Brolin gives an equally praiseworthy performance as Frank. It isn't clear at first if we can trust Frank as he wears a smile and reassures Adele as he ties her and Henry to a chair. Brolin’s Frank is kind and instantly likeable, and like Adele, the necessity of building a relationship with his hosts is palpably clear.

Reitman gradually builds the audience's allegiance to Frank as he methodically flashes back and reveals the story behind Frank's incarceration. The memory is delivered in a single blow in Maynard's novel, but Reitman disperses the tale throughout the adaptation and adds another layer to the delicate, complicated narratives of these flawed and relatable characters. The flashbacks develop Adele's desperation in turn, as Frank's young lover shares a striking physical resemblance to Miss Winslet. It takes several returns to decipher which of the lonely hearts is being revealed onscreen. The flashbacks complement either story, though, as the images of young lovers and blossoming love speak to the absence felt by Adele and Frank before their encounter.

Reitman's take on Labor Day is both an unsettling and cathartic take on suburban malaise. His depiction of the odd surrogate family of Henry, Adele, and Frank takes the underlying darkness of the tale and moulds it into a look at one's perception of how one defines success and happiness, for better or for worse, through the family. It’s the evolution of his cynical black humor one could say. “It’s all about keeping up appearances,” Frank says, as he binds Adele to a chair and feeds her dinner—an unusual first date.

Adele’s sense of self, her satisfaction with life disappeared when her first marriage dissolved, but she finds happiness again by reconstructing a family to provide the best life she can for her boy. Take one especially beautiful scene in Labor Day, both the film and the novel, in which the makeshift family bonds over a collective baking session of Frank’s mother’s recipe for peach pie.

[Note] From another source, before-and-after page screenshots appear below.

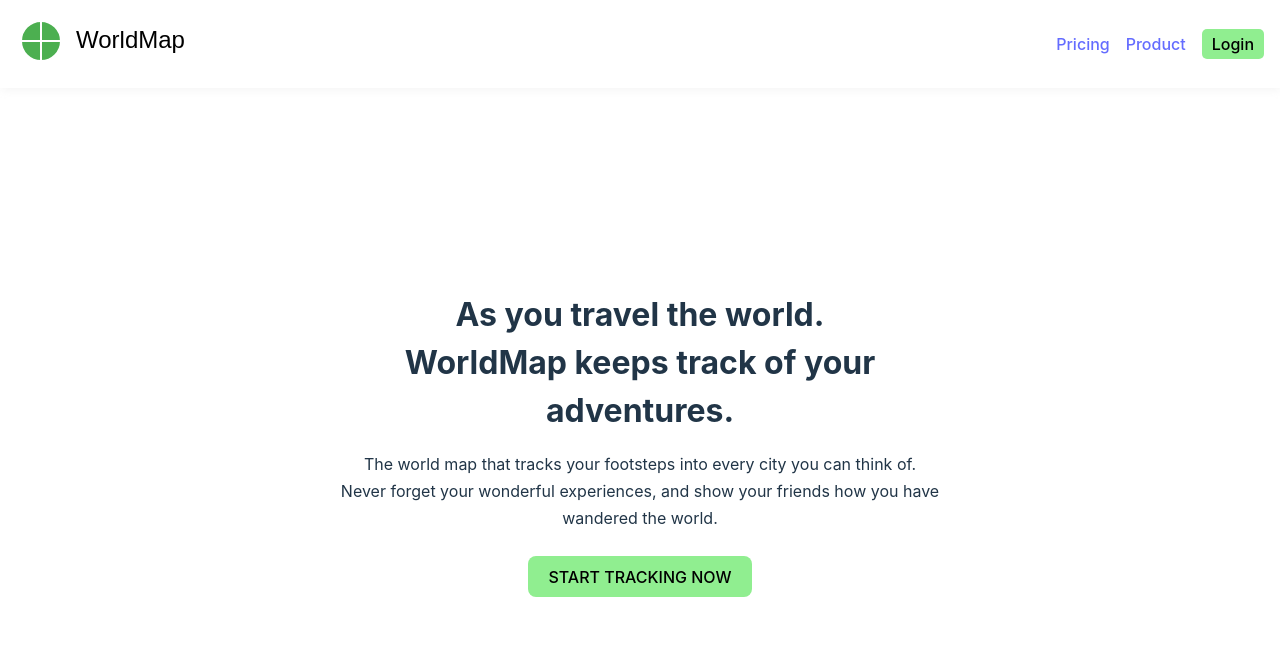
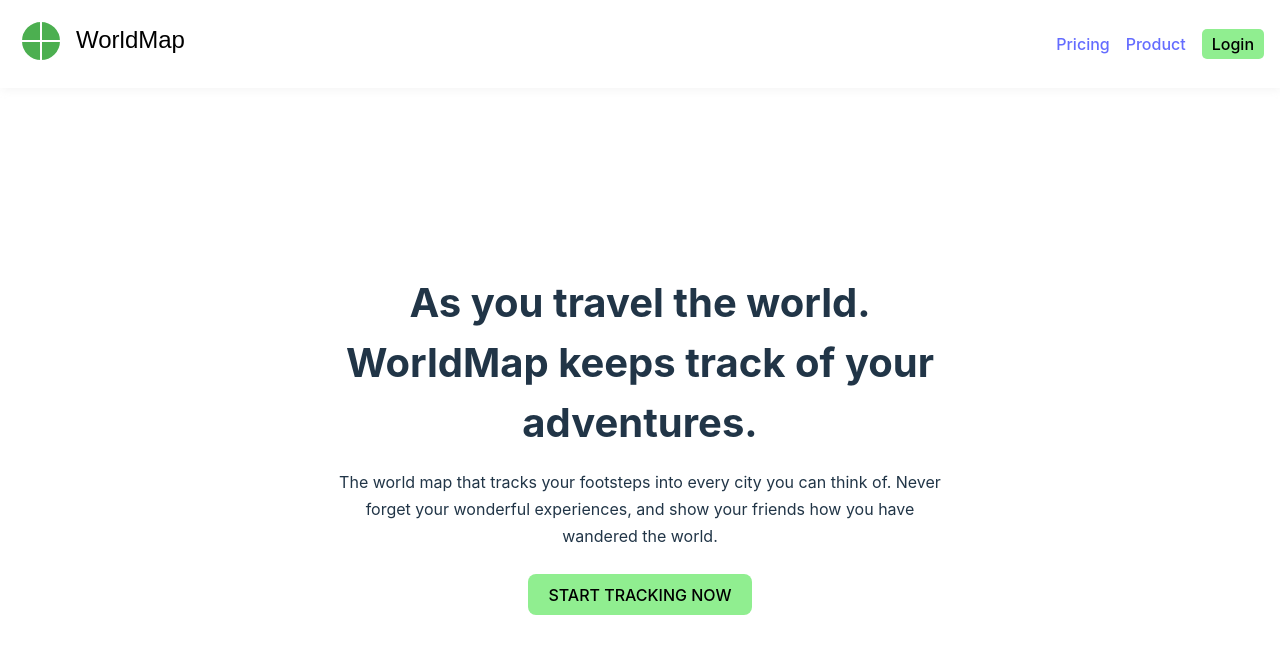
Before and after one commit to Cleve-keem/worldMap, a React (Vite) app: page / in a window 1280 px wide. Shown: the top 654 px of the page. Built offline with nearby package versions, Linux system fonts and the light colour scheme.

Commit message:
adjusted the heading font-size

```diff
--- a/src/pages/HomePage.module.css
+++ b/src/pages/HomePage.module.css
@@ -8,13 +8,13 @@
 }
 
 .homePage h1 {
-  font-size: 32px;
-  width: 500px;
+  font-size: 40px;
+  width: 650px;
   margin-bottom: 1rem;
 }
 
 .homePage p {
-  width: 600px;
+  width: 610px;
   font-size: 16px;
   line-height: 1.7;
   margin-bottom: 1.5rem;
```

This sequence marks a turning point for everyone in Labor Day—both on front of the camera and behind it—as the tension melts with the butter in the oven and Frank address a rather role. There is a warmth to the scene in between the winning performances and the gorgeous cinematography by Eric Steelberg that captures the soft natural light glistening on the peaches. It’s the sense of belonging that rises to the surface of this scene as Adele and Henry display their first moment of genuine happiness in the film. The domesticity of the scene is almost romantic and out sets up the bittersweet tragedy that is to come. Labor Day easily stands out among the films at this year’s Toronto International Film Festival. Not only is it sure to be one of the best of the fest, but the year as well.

Rating: ★★★★★ (out of ★★★★★)

Labor Day screens again Saturday, September 14 at 6:00 pm at Ryerson.

Cast and crew of Labor Day at the film's world premiere

L-r: James Van Der Beek, Gattlin Griffith, Kate Winslet, Tom Lipinski, Jason Reitman